Hacking Highcharter: observations per group in boxplots

Highcharts has long been a favourite visualisation library of mine, and I’ve written before about Highcharter, my preferred way to use Highcharts in R. Highcharter has a nice simple function, hcboxplot(), to generate boxplots. I recently generated some for a project at work and was asked: can we see how many observations make up the distribution for each category? This is a common issue with boxplots and there are a few solutions such as: overlay the box on a jitter plot to get some idea of the number of points, or try a violin plot, or a so-called bee-swarm plot. In Highcharts, I figured there should be a method to get the number of observations, which could then be displayed in a tool-tip on mouse-over. There wasn’t, so I wrote one like this. First, you’ll need to install highcharter…
Original Post: Hacking Highcharter: observations per group in boxplots

Chart golf: the “demographic tsunami”

“‘Demographic tsunami’ will keep Sydney, Melbourne property prices high” screams the headline. While the census showed Australia overall is aging, there’s been a noticeable lift in the number of people aged between 25 to 32.As the accompanying graph shows… Whoa, that is one ugly chart. First thought: let’s not be too hard on Fairfax Media, they’ve sacked most of their real journalists and they took the chart from someone else. Second thought: if you want to visualise change over time, time as an axis rather than a coloured bar is generally a good idea. Can we do better? As usual, you can find this project at Github, with an accompanying published document at RPubs. I rarely copy/paste/format code here any more so if you want the details, take a look at the Rmd file. Some of the charts in…
Original Post: Chart golf: the “demographic tsunami”

Visualising Twitter coverage of recent bioinformatics conferences

Back in February, I wrote some R code to analyse tweets covering the 2017 Lorne Genome conference. It worked pretty well. So I reused the code for two recent bioinformatics meetings held in Sydney: the Sydney Bioinformatics Research Symposium and the VIZBI 2017 meeting. So without further ado, here are the reports in markdown format, which display quite nicely when pushed to Github: and you can dig around in the repository for the Rmarkdown, HTML and image files, if you like. Filed under: bioinformatics, meetings, R, statistics Tagged: sbrs2017, twitter, vizbi2017 Related If you got this far, why not subscribe for updates from the site? Choose your flavor: e-mail, twitter, RSS, or facebook…
Original Post: Visualising Twitter coverage of recent bioinformatics conferences

Evidence for a limit to effective peer review

I missed it first time around but apparently, back in October, Nature published a somewhat-controversial article: Evidence for a limit to human lifespan.

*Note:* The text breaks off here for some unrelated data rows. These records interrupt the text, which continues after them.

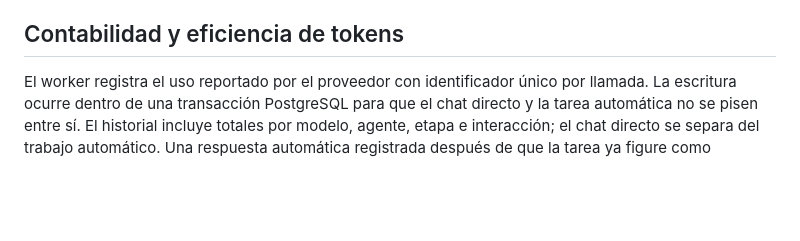
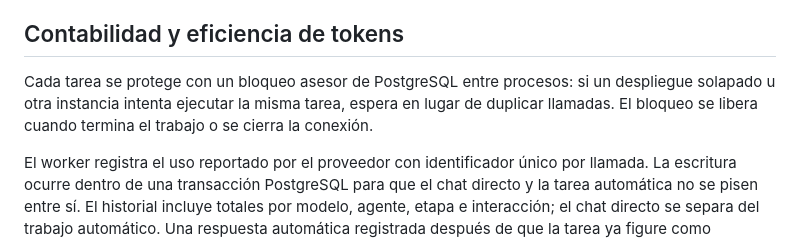
Before and after one commit to gavilandavid89-pixel/Multi-agent-swarm, a Markdown page: README.md, the part around the change. Rendered like a GitHub page; blank space fills up the shorter version.

Commit message:
Document distributed per-task locking and job deduplication

```diff
--- a/README.md
+++ b/README.md
@@ -55,6 +55,8 @@ En el detalle de cada tarea existe un chat directo con Arquitecto, Escéptico,
 
 ## Contabilidad y eficiencia de tokens
 
+Cada tarea se protege con un bloqueo asesor de PostgreSQL entre procesos: si un despliegue solapado u otra instancia intenta ejecutar la misma tarea, espera en lugar de duplicar llamadas. El bloqueo se libera cuando termina el trabajo o se cierra la conexión.
+
 El worker registra el uso reportado por el proveedor con identificador único por llamada. La escritura ocurre dentro de una transacción PostgreSQL para que el chat directo y la tarea automática no se pisen entre sí. El historial incluye totales por modelo, agente, etapa e interacción; el chat directo se separa del trabajo automático. Una respuesta automática registrada después de que la tarea ya figure como completada se marca como consumo tardío/desperdiciado, sin ocultarlo dentro del total. Las respuestas con usage ausente se cuentan como llamadas, pero no se inventan tokens. El presupuesto se basa en tokens reportados por el proveedor, no en estimaciones de caracteres.
 
 Los agentes cumplen roles distintos: Arquitecto propone; Escéptico intenta refutar; Árbitro decide; Coordinador define y audita contratos entre archivos; Desarrollador entrega y corrige solo lo necesario; Validador revisa de forma independiente. Los checkpoints evitan repetir las etapas que ya quedaron guardadas cuando una tarea se reanuda. Las pruebas unitarias verifican deduplicación de eventos, separación del chat y detección de respuestas tardías.
```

It came to my attention in a recent tweet: The source: a fact-check article from Dutch news organisation NRC titled “Nature article is wrong about 115 year limit on human lifespan“. NRC seem rather interested in this research article. They have published another more recent critique of the work, titled “Statistical problems, but not enough to warrant a rejection” and a discussion of that critique, Peer review post-mortem: how a flawed aging study was published in Nature. Unfortunately, the first NRC article does itself no favours by using non-comparable x-axis scales for its charts and not really explaining very well how the different datasets (IDL and GRG) were used. Data nerds everywhere then, are wondering whether…
Original Post: Evidence for a limit to effective peer review